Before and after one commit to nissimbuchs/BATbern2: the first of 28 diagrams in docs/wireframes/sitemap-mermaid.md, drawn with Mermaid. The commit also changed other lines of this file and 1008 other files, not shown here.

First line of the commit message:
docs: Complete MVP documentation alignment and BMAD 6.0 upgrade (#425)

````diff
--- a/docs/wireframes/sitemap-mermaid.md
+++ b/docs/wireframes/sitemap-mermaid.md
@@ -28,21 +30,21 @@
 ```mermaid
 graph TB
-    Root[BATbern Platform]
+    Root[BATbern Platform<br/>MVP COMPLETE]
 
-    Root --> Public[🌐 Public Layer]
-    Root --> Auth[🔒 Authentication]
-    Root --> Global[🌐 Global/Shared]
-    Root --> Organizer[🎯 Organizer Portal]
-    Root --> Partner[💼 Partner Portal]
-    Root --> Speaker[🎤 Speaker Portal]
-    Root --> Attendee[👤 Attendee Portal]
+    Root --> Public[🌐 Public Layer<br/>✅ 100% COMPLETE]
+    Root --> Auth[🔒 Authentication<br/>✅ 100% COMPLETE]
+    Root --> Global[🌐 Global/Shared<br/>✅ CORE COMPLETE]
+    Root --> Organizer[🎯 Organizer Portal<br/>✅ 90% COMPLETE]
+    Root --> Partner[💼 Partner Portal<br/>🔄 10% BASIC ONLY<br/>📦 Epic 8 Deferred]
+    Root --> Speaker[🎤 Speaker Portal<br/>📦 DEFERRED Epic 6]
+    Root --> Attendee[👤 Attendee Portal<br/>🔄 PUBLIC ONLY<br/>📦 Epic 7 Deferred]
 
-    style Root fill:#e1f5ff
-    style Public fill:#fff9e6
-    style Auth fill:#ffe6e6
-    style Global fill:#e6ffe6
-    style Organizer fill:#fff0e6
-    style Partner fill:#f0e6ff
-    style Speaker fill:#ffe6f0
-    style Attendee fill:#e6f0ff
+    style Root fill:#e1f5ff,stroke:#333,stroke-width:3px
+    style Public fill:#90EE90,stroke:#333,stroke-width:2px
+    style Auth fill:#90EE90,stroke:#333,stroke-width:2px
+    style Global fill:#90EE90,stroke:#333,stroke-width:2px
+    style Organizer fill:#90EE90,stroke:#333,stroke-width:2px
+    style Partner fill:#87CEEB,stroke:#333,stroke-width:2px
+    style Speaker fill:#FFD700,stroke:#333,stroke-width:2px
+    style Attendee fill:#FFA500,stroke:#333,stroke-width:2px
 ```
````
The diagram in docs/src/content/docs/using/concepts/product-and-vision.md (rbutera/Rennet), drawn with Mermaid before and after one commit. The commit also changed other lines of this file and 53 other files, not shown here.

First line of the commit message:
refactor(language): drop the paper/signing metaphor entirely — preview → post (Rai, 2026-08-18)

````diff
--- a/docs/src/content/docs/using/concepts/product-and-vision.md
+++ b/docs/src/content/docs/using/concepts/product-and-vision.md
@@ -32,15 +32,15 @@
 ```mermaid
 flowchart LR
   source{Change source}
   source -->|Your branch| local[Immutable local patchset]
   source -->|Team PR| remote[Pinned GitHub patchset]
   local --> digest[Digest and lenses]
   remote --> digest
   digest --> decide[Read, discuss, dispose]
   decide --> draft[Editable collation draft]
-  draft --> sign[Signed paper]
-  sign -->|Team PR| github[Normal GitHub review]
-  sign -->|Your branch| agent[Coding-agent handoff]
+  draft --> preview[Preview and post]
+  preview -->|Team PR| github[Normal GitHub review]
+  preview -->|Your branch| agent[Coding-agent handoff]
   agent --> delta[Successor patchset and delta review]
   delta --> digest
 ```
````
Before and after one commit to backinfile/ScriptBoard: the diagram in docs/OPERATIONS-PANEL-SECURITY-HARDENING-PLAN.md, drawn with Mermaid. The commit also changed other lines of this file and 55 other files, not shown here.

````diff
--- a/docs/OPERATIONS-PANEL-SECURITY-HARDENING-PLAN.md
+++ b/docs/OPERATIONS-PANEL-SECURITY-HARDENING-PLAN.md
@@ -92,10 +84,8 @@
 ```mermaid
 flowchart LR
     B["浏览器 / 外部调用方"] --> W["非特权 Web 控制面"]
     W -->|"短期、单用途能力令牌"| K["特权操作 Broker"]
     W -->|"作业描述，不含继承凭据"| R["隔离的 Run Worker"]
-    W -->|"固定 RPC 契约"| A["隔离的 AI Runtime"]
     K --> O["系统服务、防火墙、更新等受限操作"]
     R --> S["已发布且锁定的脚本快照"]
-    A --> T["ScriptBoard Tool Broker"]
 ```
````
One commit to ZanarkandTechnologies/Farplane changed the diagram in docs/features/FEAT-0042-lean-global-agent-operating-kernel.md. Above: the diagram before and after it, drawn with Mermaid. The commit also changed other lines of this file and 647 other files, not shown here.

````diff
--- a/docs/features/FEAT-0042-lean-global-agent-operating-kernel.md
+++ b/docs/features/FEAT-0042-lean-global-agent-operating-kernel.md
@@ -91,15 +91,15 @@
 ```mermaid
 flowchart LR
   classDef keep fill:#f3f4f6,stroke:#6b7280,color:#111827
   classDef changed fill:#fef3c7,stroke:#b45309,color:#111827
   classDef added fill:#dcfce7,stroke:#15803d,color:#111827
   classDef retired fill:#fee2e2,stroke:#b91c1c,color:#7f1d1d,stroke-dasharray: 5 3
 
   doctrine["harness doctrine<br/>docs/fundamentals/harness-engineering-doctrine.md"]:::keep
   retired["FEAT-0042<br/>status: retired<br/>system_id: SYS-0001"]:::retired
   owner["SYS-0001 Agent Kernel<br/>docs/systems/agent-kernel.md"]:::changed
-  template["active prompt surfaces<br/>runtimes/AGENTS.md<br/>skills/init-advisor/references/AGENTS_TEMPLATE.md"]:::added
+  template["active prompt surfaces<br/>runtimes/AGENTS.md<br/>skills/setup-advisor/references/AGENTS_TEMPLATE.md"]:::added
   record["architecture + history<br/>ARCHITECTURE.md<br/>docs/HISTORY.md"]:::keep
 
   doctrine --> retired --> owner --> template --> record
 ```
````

## PROBLEM
Using the entries above, give back exactly the line containing "Authentication<br/>✅ 100% COMPLETE]", the line containing "style Global fill:#90EE90,stroke:#333,stroke-width:2px", and every line between them, and nothing else.

## TASK SOLUTION
+    Root --> Auth[🔒 Authentication<br/>✅ 100% COMPLETE]
+    Root --> Global[🌐 Global/Shared<br/>✅ CORE COMPLETE]
+    Root --> Organizer[🎯 Organizer Portal<br/>✅ 90% COMPLETE]
+    Root --> Partner[💼 Partner Portal<br/>🔄 10% BASIC ONLY<br/>📦 Epic 8 Deferred]
+    Root --> Speaker[🎤 Speaker Portal<br/>📦 DEFERRED Epic 6]
+    Root --> Attendee[👤 Attendee Portal<br/>🔄 PUBLIC ONLY<br/>📦 Epic 7 Deferred]
 
-    style Root fill:#e1f5ff
-    style Public fill:#fff9e6
-    style Auth fill:#ffe6e6
-    style Global fill:#e6ffe6
-    style Organizer fill:#fff0e6
-    style Partner fill:#f0e6ff
-    style Speaker fill:#ffe6f0
-    style Attendee fill:#e6f0ff
+    style Root fill:#e1f5ff,stroke:#333,stroke-width:3px
+    style Public fill:#90EE90,stroke:#333,stroke-width:2px
+    style Auth fill:#90EE90,stroke:#333,stroke-width:2px
+    style Global fill:#90EE90,stroke:#333,stroke-width:2px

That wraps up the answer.